Wednesday, April 28th, 2010
The Private Lives of the Impressionists
Heidenkind’s Art History Challenge ends this week, and I am finishing up the last two books that I selected for the challenge. This morning I finished Sue Roe’s The Private Lives of the Impressionists, which I have been trying to read for several months. It’s not that Roe’s book is boring or bothersome – but it wasn’t compelling enough for me to read in a single sitting. Ironically, I wonder if the book wasn’t amazingly compelling because I’m an art historian. I wasn’t waiting on edge, wondering what was going to happen to the Impressionists, because more-or-less I already knew.
The book is dedicated to the personal and professional lives of several Impressionist artists: Manet, Monet, Pissarro, Cezanne, Renoir, Degas, Sisley, Morisot, and Cassatt. Roe’s writing style is very informed, but also lively and engaging. I thought that she gave fairly equal treatment to all of the artists mentioned, with the exception of Alfred Sisley, who didn’t receive a lot of discussion (which I would expect, since he’s not very well-known).
One of my favorite things that I learned from the book was that Degas traveled to New Orleans.
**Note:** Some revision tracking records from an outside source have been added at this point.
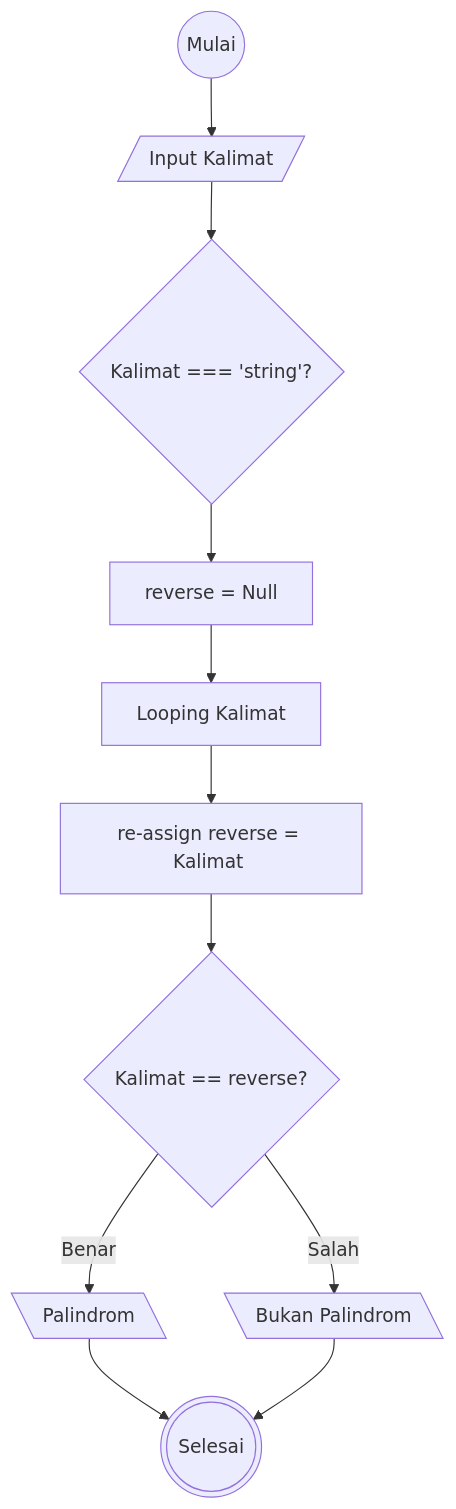
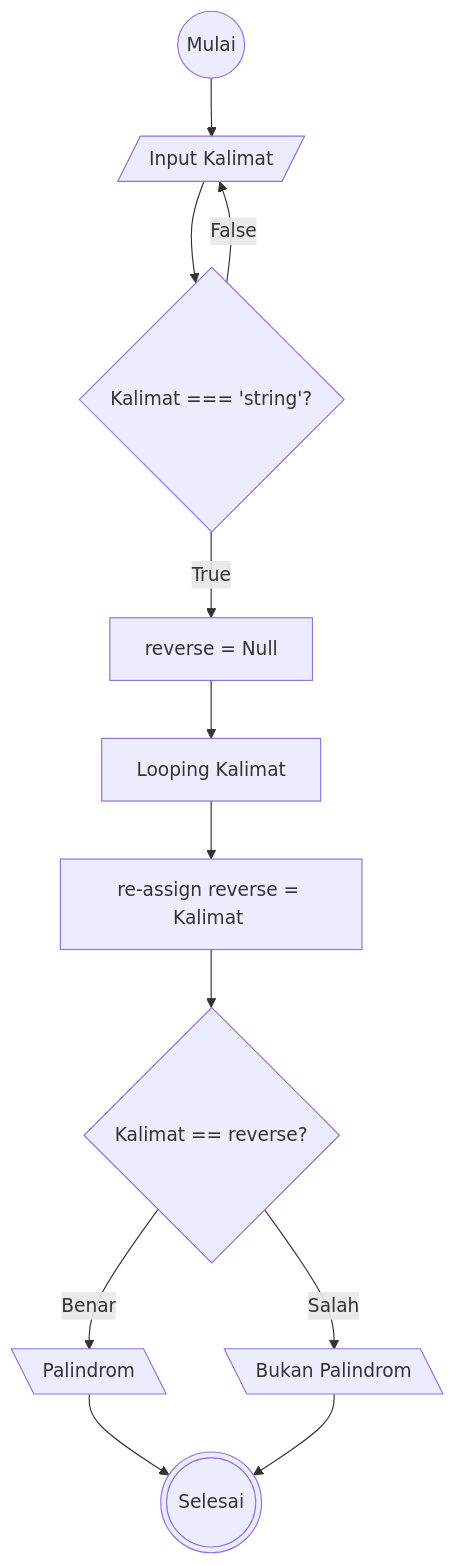
Before and after one commit to HN721/fgo24-weeklytask1: the first of 2 diagrams in README.md, drawn with Mermaid.

````diff
--- a/README.md
+++ b/README.md
@@ -15,24 +15,25 @@
 ```mermaid
 flowchart TD
 
 A@{shape: circle , label: "Mulai"}
 X@{shape: lean-r , label: "Input Kalimat"}
 B@{shape: diamond, label: "Kalimat === 'string'?"}
 C@{shape: rectangle, label: "reverse = Null"}
 H@{shape: rectangle, label: "Looping Kalimat"}
 I@{shape: rectangle, label: "re-assign reverse = Kalimat "}
 D@{shape: diamond, label: "Kalimat == reverse?"}
 E@{shape: lean-l, label: "Palindrom"}
 F@{shape: lean-l, label: "Bukan Palindrom"}
 G@{shape: dbl-circ, label: "Selesai"}
 A --> X
 X --> B
-B --> C
+B --False--> X
+B --True--> C
 C --> H
 H --> I
 I --> D
 D --Benar--> E
 D --Salah--> F
 E --> G
 F --> G
 ```
````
He delayed his return to Paris for three months so that he could paint this picture of a cotton office: